all aquatic plants, animals and mud from your boat, motor or trailer and discard in the trash. Rinse, scrub or pressure wash, as appropriate away from storm drains, ditches or waterways. Lawns, gravel pads, or self-serve car washes are best. DRAIN
your motor, live well, bilge and internal compartments on land before leaving
the waterbody. For paddle boats, drain by inverting or tilting the craft, opening compartments and removing seats if necessary. Rinse or flush under flooring, at inflation chamber joints or other areas that can trap mud and debris. DRY
your boat between uses if possible. Leave compartments open and sponge out standing water. Find a place that will allow the anchor line to dry.
1. Empty your bait bucket on land before leaving the waterbody. Never release live bait into a waterbody, or release aquatic animals from one waterbody into another. NOTE: The fine for releasing live fish into a waterbody they did NOT come from is now a $125,000 fine or the cost of restoring the waterway!
There are dozens of aquatic nuisance species that can harm Oregon's waterways. But there are three that are considered among the most threatening. Click the images below to find out what they are. Learn to recognize these organisms. If you find one or suspect there may be a new infestation, report it to the toll-free Oregon Invasive Species hotline, 1-866-INVADER.
Left- the dreaded Quagga mussel and cousin to the zebra mussel. These are very small and feel like a grain of sand when they first attach to a solid object.
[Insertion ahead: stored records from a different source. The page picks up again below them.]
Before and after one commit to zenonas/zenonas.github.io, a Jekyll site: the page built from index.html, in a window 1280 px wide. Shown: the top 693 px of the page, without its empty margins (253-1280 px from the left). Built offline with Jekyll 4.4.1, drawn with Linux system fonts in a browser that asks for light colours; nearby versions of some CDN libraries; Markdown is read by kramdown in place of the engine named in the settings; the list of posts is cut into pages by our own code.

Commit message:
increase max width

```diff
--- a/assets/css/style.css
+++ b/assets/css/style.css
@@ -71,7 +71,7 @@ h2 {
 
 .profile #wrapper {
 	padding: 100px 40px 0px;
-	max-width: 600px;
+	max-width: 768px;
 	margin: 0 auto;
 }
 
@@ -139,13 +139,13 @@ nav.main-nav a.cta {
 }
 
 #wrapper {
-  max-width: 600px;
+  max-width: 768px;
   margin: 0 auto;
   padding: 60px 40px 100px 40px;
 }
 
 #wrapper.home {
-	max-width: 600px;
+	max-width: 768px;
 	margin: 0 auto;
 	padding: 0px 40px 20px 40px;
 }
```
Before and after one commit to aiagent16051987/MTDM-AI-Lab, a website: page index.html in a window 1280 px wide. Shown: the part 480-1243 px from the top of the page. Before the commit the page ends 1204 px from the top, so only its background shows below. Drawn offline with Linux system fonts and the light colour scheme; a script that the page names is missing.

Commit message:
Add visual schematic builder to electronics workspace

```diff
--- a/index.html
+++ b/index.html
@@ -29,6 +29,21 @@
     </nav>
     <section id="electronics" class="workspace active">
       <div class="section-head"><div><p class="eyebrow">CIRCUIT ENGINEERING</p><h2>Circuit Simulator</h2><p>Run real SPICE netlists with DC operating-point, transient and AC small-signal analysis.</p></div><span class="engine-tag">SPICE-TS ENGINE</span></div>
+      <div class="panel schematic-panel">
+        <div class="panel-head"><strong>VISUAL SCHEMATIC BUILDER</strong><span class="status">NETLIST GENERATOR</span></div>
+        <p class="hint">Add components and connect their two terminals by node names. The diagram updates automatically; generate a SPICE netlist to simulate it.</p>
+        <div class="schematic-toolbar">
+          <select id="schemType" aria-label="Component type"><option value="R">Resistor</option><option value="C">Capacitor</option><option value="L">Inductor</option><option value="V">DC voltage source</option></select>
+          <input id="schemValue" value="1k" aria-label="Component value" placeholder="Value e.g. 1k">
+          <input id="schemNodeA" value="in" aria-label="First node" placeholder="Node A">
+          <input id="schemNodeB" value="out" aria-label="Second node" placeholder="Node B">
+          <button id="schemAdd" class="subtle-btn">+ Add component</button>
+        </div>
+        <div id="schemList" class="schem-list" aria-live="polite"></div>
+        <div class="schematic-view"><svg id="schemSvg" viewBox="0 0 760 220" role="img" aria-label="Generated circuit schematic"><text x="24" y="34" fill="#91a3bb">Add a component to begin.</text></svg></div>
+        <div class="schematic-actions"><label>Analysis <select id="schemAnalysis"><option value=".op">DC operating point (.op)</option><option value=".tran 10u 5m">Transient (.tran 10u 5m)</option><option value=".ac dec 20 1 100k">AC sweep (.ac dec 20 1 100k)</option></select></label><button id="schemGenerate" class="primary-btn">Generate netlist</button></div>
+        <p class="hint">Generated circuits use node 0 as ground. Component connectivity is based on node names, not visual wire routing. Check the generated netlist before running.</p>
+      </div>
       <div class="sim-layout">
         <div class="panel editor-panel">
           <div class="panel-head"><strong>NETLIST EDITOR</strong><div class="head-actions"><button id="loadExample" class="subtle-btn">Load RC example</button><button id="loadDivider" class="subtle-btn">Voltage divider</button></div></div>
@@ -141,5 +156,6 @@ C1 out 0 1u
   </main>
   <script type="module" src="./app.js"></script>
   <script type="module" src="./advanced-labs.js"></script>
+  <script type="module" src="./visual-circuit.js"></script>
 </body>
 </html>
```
The pesky New Zealand Mud Snail
- it can clone itself!
Zebra Mussel Mitten Crab